Objective: To determine whether changes in physician behavior associated with a continuing medical education (CME) activity on atrial fibrillation (AF) can be measured using an administrative claims database.
Study design: A retrospective, analytical review of physician practice changes and AF patient- related healthcare utilization and costs derived from an administrative claims database was performed on a cohort of Humana health system physicians.
Methods: The Humana physicians participated in a specified CME activity on the management of patients with AF. Treatment patterns of these providers and clinical outcomes of a cohort of established AF patients were compared 6 months before and 6 months after physician participation in the AF CME activity.

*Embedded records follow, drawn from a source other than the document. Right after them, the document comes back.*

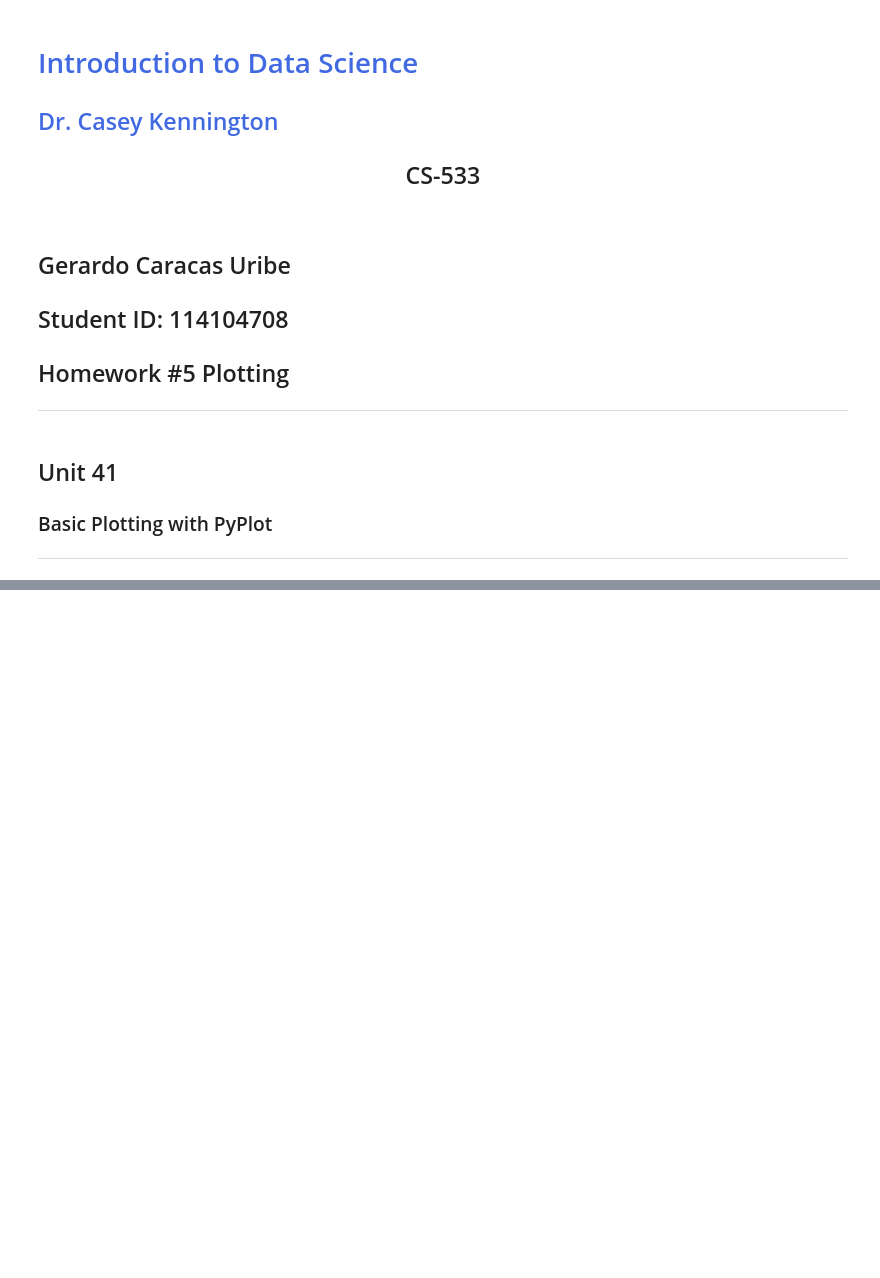
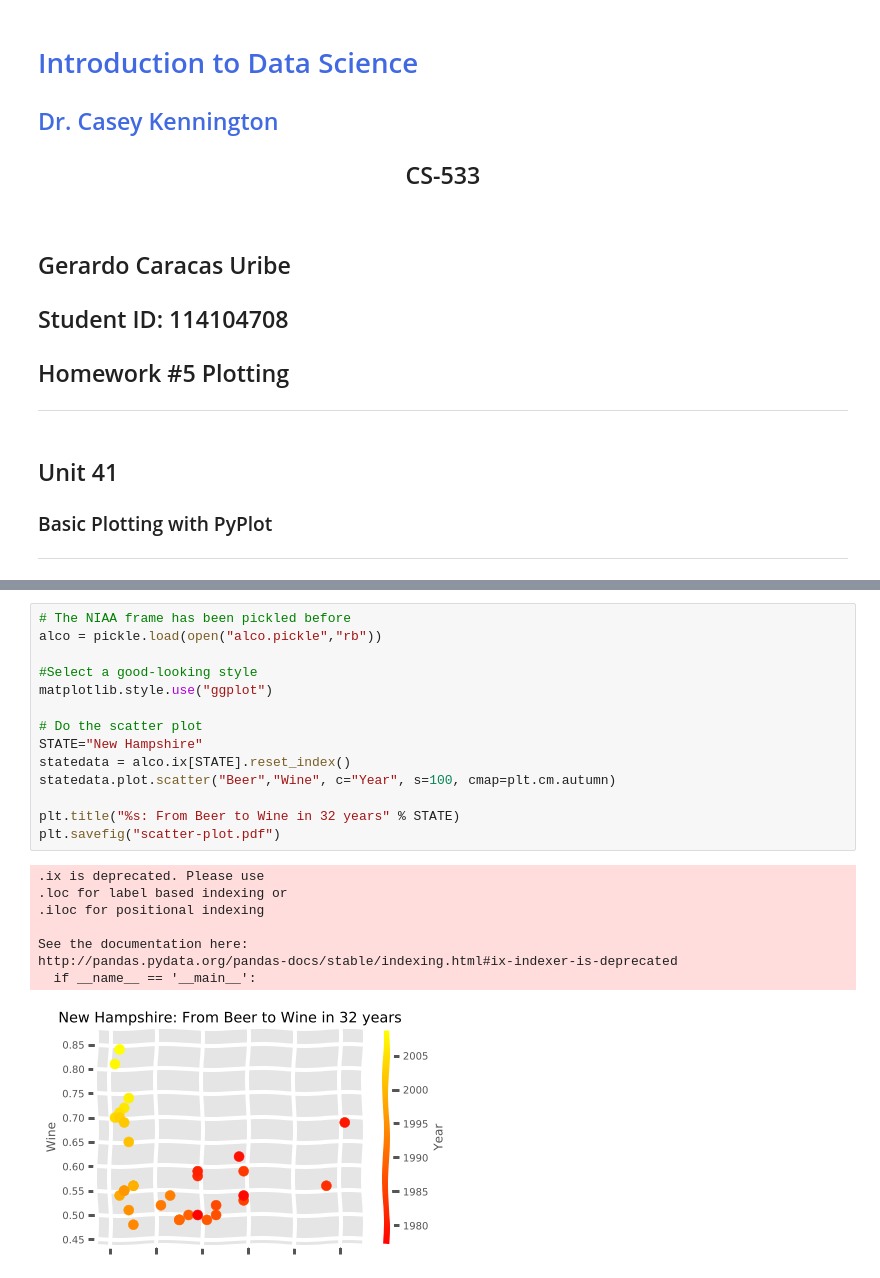
Before and after one commit to gcaracas/bsu, a Jupyter notebook: introds/hw/L5-Plotting/plotting.ipynb, the cells around one changed output, grey strips where cells are left out. Cells and saved outputs as stored; diff of their text form; blank space fills up the shorter version.

```diff
--- a/introds/hw/L5-Plotting/plotting.ipynb
+++ b/introds/hw/L5-Plotting/plotting.ipynb
@@ -37,0 +117,23 @@ Int64Index([1977, 1978, 1979, 1980, 1981, 1982, 1983, 1984, 1985, 1986, 1987,
+# %%
+# The NIAA frame has been pickled before
+alco = pickle.load(open("alco.pickle","rb"))
+
+#Select a good-looking style
+matplotlib.style.use("ggplot")
+
+# Do the scatter plot
+STATE="New Hampshire"
+statedata = alco.ix[STATE].reset_index()
+statedata.plot.scatter("Beer","Wine", c="Year", s=100, cmap=plt.cm.autumn)
+
+plt.title("%s: From Beer to Wine in 32 years" % STATE)
+plt.savefig("scatter-plot.pdf")
+# %% [output]
+.ix is deprecated. Please use
+.loc for label based indexing or
+.iloc for positional indexing
+
+See the documentation here:
+http://pandas.pydata.org/pandas-docs/stable/indexing.html#ix-indexer-is-deprecated
+  if __name__ == '__main__':
+[figure, added]
```
Also changed, not shown: parts of 11 cells of this notebook, 6 other files.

Results: Analysis of administrative claims data from Humana providers who participated in an AF CME activity and their patients demonstrated a significant reduction in AF-related healthcare costs and utilization, including decreased length of stay. Humana providers, in addition to the other CME activity participants, demonstrated significant gains in knowledge of evidence-based care strategies when presented with real-world scenarios of patients with AF.
Conclusions: The use of administrative claims data is an innovative way of measuring the effectiveness of CME. These observations support the need for further investigation into the drivers of change in patient outcomes that may be associated with CME activities, as well as the utility of healthcare claims data as a possible valid measure of the impact of CME on physician performance and patient outcomes.